● Instructions for the task:
Wherever "buttonState" shows up in the records below, copy the whole line.

● Source records:
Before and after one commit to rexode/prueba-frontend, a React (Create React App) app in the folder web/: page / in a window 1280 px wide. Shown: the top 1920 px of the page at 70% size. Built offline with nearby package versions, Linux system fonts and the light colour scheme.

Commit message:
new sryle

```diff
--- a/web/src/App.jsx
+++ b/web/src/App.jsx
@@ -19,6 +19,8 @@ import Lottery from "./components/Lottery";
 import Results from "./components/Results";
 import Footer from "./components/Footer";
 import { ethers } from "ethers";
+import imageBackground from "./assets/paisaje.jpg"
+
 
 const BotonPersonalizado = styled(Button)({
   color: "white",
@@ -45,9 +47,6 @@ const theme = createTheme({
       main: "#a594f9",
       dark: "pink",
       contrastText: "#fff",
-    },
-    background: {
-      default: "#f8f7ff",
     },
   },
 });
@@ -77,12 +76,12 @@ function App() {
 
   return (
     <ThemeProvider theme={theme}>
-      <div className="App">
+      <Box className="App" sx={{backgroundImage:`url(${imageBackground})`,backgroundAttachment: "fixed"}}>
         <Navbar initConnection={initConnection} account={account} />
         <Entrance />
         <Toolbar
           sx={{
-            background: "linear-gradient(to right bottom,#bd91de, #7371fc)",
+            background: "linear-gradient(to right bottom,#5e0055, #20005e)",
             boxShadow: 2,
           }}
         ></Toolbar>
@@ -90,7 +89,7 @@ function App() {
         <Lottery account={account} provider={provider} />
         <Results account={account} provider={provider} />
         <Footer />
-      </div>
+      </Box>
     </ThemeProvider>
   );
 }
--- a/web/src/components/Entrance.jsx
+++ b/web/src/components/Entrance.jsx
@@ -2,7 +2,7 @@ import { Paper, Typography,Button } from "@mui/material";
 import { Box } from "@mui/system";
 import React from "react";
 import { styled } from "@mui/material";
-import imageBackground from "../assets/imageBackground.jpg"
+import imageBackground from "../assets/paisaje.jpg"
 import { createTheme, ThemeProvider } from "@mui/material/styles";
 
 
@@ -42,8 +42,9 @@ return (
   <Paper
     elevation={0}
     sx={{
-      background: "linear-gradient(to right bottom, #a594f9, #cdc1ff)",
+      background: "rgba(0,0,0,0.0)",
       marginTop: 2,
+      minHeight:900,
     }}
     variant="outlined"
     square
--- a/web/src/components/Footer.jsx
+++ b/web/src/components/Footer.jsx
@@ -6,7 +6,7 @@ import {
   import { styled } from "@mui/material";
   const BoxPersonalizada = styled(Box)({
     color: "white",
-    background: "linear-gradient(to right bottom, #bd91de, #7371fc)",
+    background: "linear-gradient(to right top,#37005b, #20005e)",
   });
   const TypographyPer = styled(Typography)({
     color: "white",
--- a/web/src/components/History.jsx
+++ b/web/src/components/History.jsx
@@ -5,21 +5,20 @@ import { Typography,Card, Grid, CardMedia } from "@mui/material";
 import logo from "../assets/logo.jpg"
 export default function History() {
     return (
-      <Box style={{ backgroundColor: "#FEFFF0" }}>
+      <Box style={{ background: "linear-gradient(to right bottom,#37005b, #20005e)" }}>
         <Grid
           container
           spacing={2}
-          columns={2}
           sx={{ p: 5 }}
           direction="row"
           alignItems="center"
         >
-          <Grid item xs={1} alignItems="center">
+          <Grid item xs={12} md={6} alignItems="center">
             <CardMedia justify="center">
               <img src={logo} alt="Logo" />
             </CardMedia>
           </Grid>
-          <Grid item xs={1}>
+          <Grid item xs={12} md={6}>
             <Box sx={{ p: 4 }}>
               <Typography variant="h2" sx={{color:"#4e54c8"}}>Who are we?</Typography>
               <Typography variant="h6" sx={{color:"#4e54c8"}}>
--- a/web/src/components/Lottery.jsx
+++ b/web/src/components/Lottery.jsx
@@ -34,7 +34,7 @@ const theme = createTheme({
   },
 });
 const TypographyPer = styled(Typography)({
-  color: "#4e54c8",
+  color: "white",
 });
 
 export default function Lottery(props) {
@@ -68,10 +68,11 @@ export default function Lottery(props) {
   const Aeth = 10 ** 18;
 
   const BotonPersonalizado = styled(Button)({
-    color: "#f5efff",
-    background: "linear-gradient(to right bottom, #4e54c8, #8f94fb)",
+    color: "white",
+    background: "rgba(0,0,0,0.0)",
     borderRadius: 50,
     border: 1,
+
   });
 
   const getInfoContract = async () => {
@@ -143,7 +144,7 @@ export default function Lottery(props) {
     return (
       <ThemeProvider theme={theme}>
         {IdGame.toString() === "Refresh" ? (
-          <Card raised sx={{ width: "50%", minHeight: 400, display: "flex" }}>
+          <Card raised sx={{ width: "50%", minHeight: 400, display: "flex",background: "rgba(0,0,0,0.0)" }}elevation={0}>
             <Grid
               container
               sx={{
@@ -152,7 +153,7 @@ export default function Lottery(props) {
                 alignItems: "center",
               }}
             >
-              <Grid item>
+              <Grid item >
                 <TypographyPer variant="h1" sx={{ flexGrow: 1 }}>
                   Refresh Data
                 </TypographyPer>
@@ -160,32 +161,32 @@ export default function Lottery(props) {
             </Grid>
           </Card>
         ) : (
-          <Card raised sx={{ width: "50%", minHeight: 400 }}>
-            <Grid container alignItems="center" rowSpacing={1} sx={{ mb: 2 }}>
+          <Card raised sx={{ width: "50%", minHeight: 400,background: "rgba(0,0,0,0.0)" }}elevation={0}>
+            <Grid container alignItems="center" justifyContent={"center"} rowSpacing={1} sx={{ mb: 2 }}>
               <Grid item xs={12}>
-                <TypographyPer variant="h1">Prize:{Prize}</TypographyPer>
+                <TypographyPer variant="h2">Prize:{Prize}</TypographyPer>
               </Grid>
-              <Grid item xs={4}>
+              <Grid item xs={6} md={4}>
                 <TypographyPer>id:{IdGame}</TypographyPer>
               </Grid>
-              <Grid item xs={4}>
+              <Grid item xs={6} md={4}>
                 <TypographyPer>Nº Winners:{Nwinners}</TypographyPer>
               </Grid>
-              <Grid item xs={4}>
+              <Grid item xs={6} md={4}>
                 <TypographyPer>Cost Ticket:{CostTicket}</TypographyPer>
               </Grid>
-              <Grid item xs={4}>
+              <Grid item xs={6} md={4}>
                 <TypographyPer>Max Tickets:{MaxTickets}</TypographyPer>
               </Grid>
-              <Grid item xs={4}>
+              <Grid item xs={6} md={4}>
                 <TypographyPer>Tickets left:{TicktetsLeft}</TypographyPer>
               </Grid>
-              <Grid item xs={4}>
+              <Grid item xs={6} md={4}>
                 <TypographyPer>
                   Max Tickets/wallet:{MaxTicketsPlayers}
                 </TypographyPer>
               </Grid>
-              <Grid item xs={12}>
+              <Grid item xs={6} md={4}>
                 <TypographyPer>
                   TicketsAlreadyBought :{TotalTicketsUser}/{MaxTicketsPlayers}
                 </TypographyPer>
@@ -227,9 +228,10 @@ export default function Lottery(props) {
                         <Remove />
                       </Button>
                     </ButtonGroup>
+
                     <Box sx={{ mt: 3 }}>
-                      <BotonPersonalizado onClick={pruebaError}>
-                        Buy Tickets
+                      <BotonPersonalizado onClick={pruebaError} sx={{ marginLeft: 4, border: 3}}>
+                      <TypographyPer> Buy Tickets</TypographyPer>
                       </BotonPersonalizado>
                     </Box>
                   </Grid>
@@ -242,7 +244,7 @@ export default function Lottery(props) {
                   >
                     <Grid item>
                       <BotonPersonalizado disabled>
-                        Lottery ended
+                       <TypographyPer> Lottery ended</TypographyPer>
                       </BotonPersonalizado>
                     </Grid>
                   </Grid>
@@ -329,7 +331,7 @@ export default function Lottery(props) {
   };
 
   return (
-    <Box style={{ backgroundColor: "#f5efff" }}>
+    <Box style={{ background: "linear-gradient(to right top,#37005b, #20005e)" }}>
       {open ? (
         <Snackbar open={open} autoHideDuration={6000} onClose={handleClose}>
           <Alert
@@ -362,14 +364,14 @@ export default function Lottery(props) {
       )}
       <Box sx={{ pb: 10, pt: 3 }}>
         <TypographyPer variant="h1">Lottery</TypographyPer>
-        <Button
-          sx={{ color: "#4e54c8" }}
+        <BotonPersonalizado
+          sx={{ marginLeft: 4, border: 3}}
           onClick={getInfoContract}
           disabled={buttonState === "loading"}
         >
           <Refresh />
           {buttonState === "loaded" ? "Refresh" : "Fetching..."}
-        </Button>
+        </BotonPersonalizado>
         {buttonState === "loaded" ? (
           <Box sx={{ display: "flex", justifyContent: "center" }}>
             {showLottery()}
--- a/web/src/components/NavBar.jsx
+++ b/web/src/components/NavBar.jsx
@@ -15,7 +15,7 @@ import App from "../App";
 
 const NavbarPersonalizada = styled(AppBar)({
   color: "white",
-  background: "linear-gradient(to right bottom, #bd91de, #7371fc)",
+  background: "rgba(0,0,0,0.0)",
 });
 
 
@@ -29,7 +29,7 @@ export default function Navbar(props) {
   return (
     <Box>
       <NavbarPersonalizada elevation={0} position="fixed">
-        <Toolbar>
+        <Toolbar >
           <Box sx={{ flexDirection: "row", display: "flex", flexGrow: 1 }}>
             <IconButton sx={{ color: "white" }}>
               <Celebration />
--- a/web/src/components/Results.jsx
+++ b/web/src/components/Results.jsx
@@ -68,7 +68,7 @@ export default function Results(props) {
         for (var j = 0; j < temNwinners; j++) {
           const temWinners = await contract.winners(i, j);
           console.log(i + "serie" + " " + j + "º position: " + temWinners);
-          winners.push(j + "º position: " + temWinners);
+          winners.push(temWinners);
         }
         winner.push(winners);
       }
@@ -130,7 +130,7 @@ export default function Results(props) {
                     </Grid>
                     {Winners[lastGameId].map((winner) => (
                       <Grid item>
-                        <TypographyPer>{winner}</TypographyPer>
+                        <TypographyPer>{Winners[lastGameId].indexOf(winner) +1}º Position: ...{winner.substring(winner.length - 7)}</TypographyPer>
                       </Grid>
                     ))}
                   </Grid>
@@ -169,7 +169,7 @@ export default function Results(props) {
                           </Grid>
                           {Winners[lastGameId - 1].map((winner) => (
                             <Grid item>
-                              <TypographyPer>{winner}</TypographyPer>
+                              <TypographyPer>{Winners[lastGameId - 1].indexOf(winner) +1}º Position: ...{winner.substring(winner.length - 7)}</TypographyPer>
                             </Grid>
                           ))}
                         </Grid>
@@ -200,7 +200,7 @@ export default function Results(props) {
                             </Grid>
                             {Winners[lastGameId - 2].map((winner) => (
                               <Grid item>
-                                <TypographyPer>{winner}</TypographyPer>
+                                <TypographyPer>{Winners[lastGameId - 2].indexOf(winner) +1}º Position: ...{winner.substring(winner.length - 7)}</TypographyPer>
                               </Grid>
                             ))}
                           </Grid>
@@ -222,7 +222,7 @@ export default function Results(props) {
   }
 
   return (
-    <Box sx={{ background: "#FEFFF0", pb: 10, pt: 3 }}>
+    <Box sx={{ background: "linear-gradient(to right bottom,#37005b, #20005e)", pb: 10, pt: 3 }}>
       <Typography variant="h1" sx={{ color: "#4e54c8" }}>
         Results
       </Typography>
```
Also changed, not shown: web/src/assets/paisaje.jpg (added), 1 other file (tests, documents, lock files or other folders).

● Exercise response:
           disabled={buttonState === "loading"}
           {buttonState === "loaded" ? "Refresh" : "Fetching..."}
         {buttonState === "loaded" ? (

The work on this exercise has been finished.